Political actors, public opinion and the extension of welfare coverage
2019-10-15T14:58:31Z (GMT) by

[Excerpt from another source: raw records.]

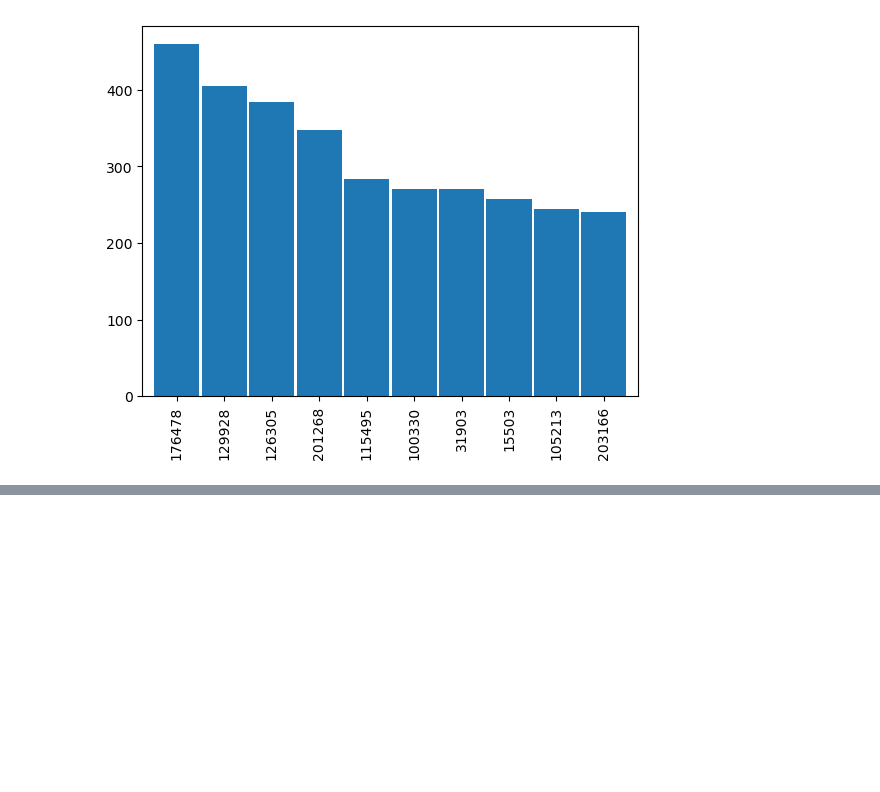
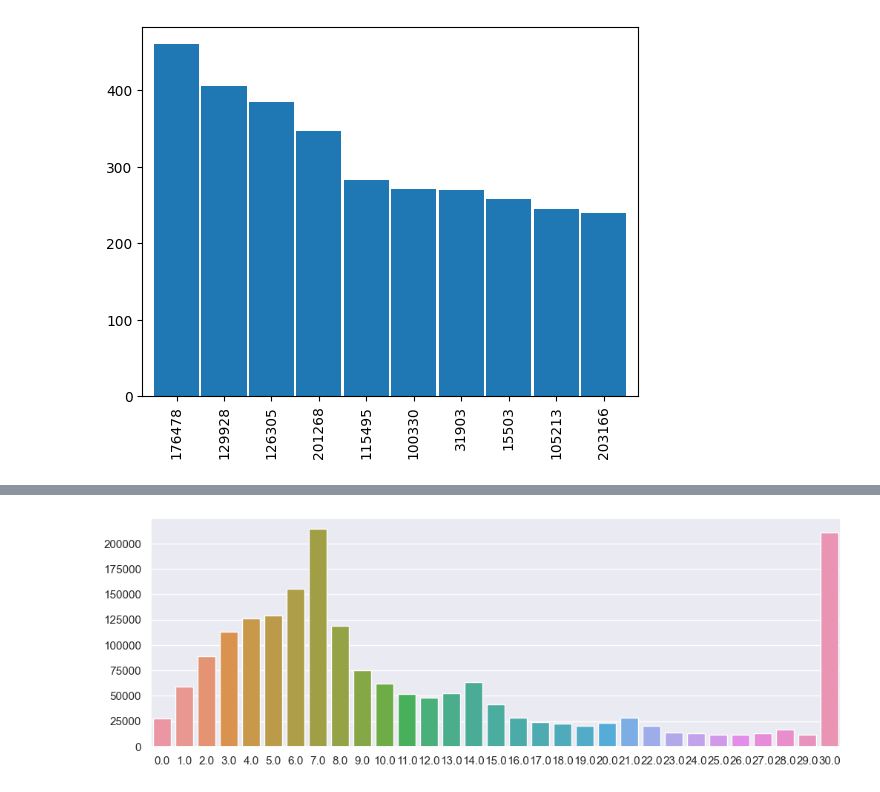
Before and after one commit to Vicalg/-EcommerceDS, a Jupyter notebook: Notebooks/Visualizations.ipynb, the cells around one changed output, grey strips where cells are left out. Cells and saved outputs as stored; diff of their text form; code cells hidden in the pictures; blank space fills up the shorter version.

```diff
--- a/Notebooks/Visualizations.ipynb
+++ b/Notebooks/Visualizations.ipynb
@@ -58,0 +68,6 @@ df["user_id"].value_counts()[:10].plot(kind="bar", width=0.95);
+# %%
+_, ax = plt.subplots(figsize=(12,4))
+sns.barplot(x=df["days_since_prior_order"].value_counts().sort_index().index,
+           y=df["days_since_prior_order"].value_counts().sort_index().values);
+# %% [output]
+[figure, added]
```
Also changed, not shown: parts of 10 cells of this notebook.
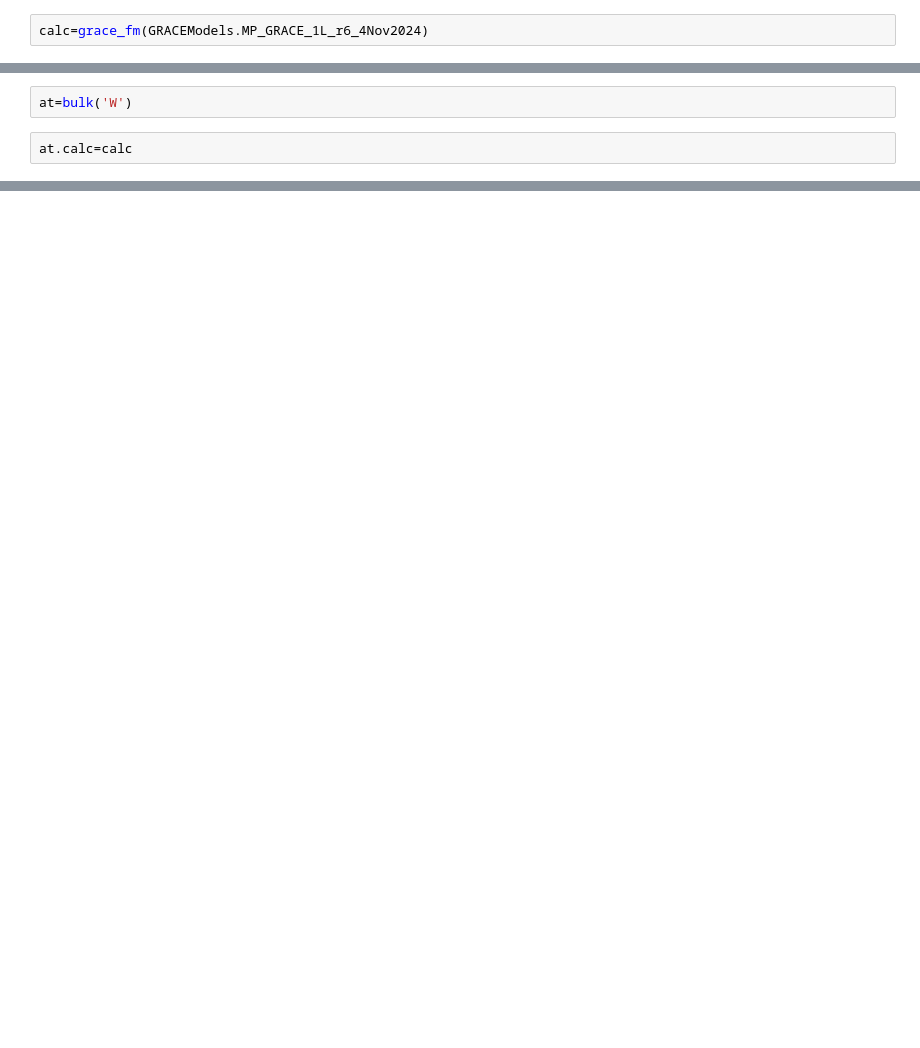
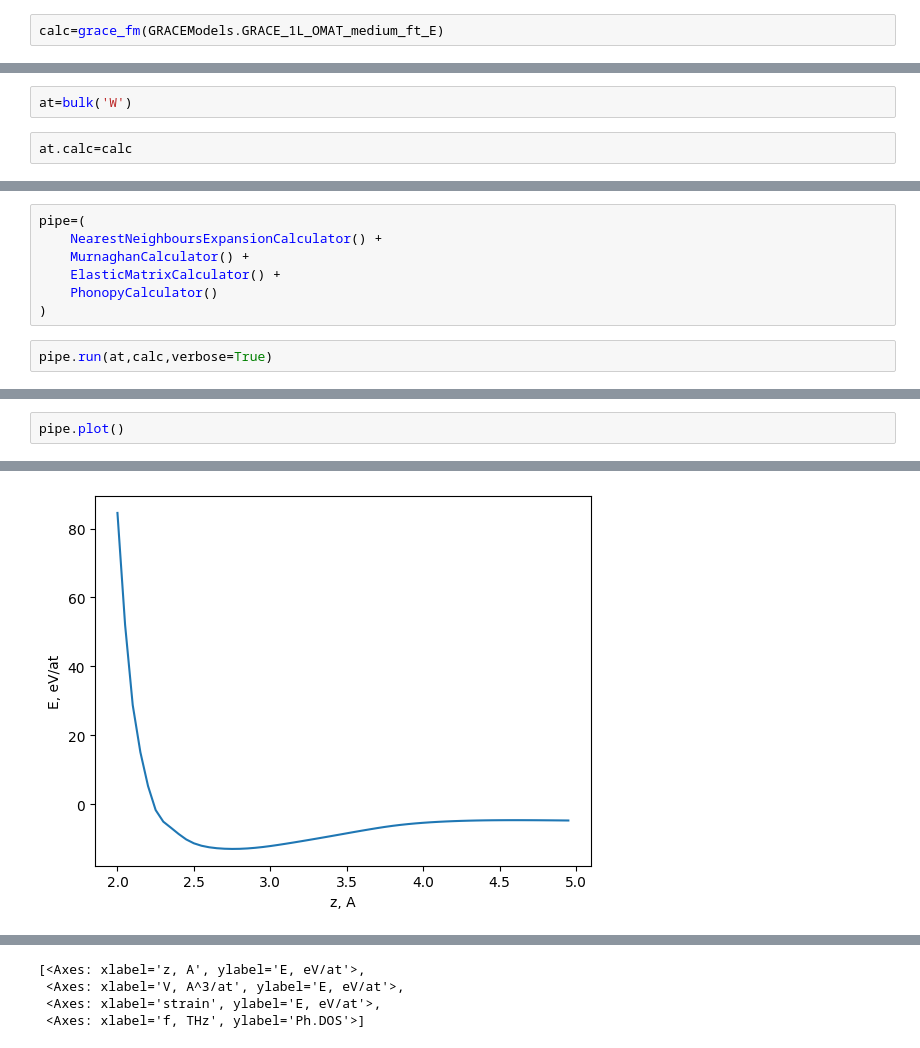
Before and after one commit to ICAMS/grace-tutorial, a Jupyter notebook: 3-foundation-models/1-python-ase/using-grace-fm.ipynb, the cells around one changed output, grey strips where cells are left out. Drawn from its saved outputs; the diff is of its cells as text; blank space fills up the shorter version.

```diff
--- a/3-foundation-models/1-python-ase/using-grace-fm.ipynb
+++ b/3-foundation-models/1-python-ase/using-grace-fm.ipynb
@@ -19,5 +36,5 @@ from ase.phonons import Phonons
 # %% [markdown]
 # Load model
 # %%
-calc=grace_fm(GRACEModels.MP_GRACE_1L_r6_4Nov2024)
+calc=grace_fm(GRACEModels.GRACE_1L_OMAT_medium_ft_E)
 # %% [output]
@@ -88,0 +57,9 @@ Text(0.5, 0, 'DOS')
+# %%
+pipe=(
+    NearestNeighboursExpansionCalculator() +
+    MurnaghanCalculator() +
+    ElasticMatrixCalculator() +
+    PhonopyCalculator()
+)
+# %%
+pipe.run(at,calc,verbose=True)
@@ -88,0 +108,3 @@ Text(0.5, 0, 'DOS')
+# %%
+pipe.plot()
+# %% [output]
@@ -88,0 +112 @@ Text(0.5, 0, 'DOS')
+[figure, added]
@@ -88,0 +119,4 @@ Text(0.5, 0, 'DOS')
+[<Axes: xlabel='z, A', ylabel='E, eV/at'>,
+ <Axes: xlabel='V, A^3/at', ylabel='E, eV/at'>,
+ <Axes: xlabel='strain', ylabel='E, eV/at'>,
+ <Axes: xlabel='f, THz', ylabel='Ph.DOS'>]
```
Also changed, not shown: parts of 16 cells of this notebook.
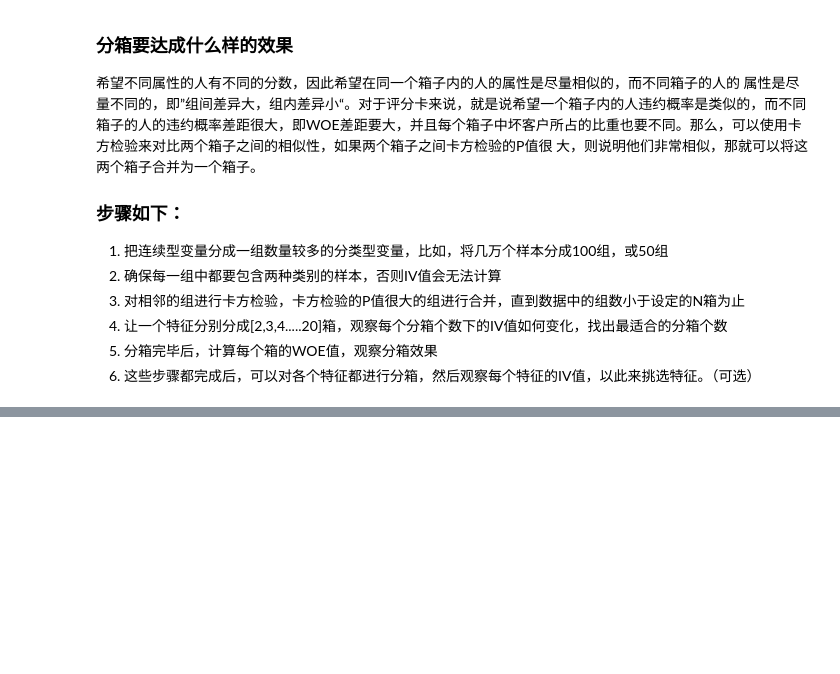
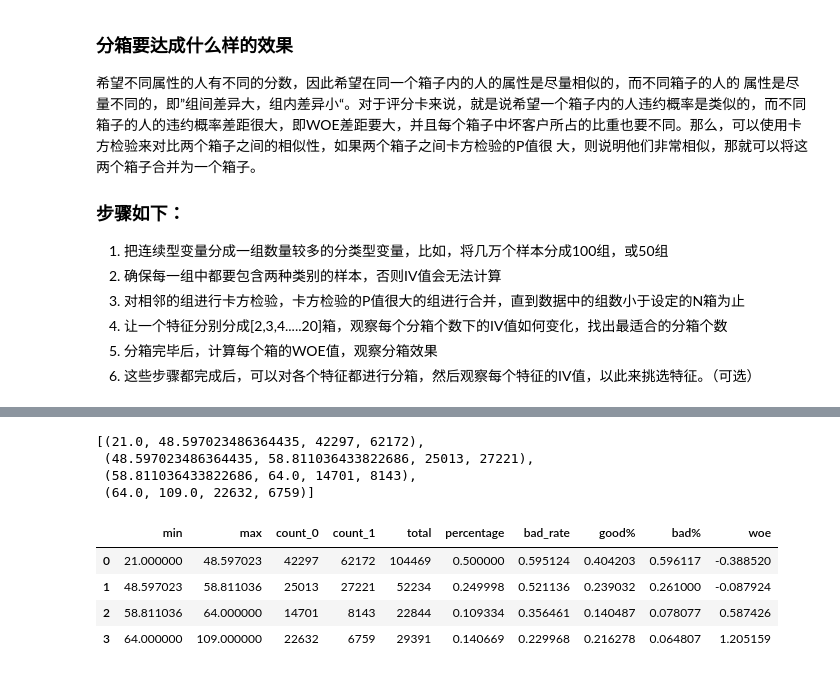
Before and after one commit to cqu903/data_analyze, a Jupyter notebook: 建模/评分卡.ipynb, the cells around one changed output, grey strips where cells are left out. Cells and saved outputs as stored; diff of their text form; code cells hidden in the pictures; blank space fills up the shorter version.

```diff
--- a/建模/评分卡.ipynb
+++ b/建模/评分卡.ipynb
@@ -388,0 +474,33 @@ num_bins
+# %%
+def get_bin(num_bins_,n):
+    while len(num_bins_) > n:
+        pvs = []
+        for i in range(len(num_bins_)-1):
+            x1 = num_bins_[i][2:]
+            x2 = num_bins_[i+1][2:]
+            pv = scipy.stats.chi2_contingency([x1,x2])[1]
+            # chi2 = scipy.stats.chi2_contingency([x1,x2])[0]
+            pvs.append(pv)
+        i = pvs.index(max(pvs))
+        num_bins_[i:i+2] = [(
+                num_bins_[i][0],
+                num_bins_[i+1][1],
+                num_bins_[i][2]+num_bins_[i+1][2],
+                num_bins_[i][3]+num_bins_[i+1][3])]
+    return num_bins_
+afterbins = get_bin(num_bins,4)
+afterbins
+# %% [output]
+[(21.0, 48.597023486364435, 42297, 62172),
+ (48.597023486364435, 58.811036433822686, 25013, 27221),
+ (58.811036433822686, 64.0, 14701, 8143),
+ (64.0, 109.0, 22632, 6759)]
+# %%
+bins_df = get_woe(num_bins)
+bins_df
+# %% [output]
+|  | min | max | count_0 | count_1 | total | percentage | bad_rate | good% | bad% | woe |
+| 0 | 21.000000 | 48.597023 | 42297 | 62172 | 104469 | 0.500000 | 0.595124 | 0.404203 | 0.596117 | -0.388520 |
+| 1 | 48.597023 | 58.811036 | 25013 | 27221 | 52234 | 0.249998 | 0.521136 | 0.239032 | 0.261000 | -0.087924 |
+| 2 | 58.811036 | 64.000000 | 14701 | 8143 | 22844 | 0.109334 | 0.356461 | 0.140487 | 0.078077 | 0.587426 |
+| 3 | 64.000000 | 109.000000 | 22632 | 6759 | 29391 | 0.140669 | 0.229968 | 0.216278 | 0.064807 | 1.205159 |
```
Also changed, not shown: parts of 9 cells of this notebook, 2 other files.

In a post-industrial world in which employment is increasingly ‘non-standard’, the tying of benefit access to standard employment history in insurance-style programmes has created considerable insider–outsider welfare state divisions. This article investigates the factors shaping attempts to address this issue through the extension of benefit coverage. Comparing the introduction of minimum income schemes in France and Italy, it explores the explanatory power of various partisanship- and institution-based accounts. The article argues that Italian inaction was the result not of partisanship-based factors, but rather of contrasting levels of public pressure. The divergent public opinion was, in turn, shaped by institutional characteristics typically associated with Southern European welfare states. Survey and multi-level model analyses provide support for the claim that the centrality of the family and limited administrative capacity have had an impact on concern for the unemployed.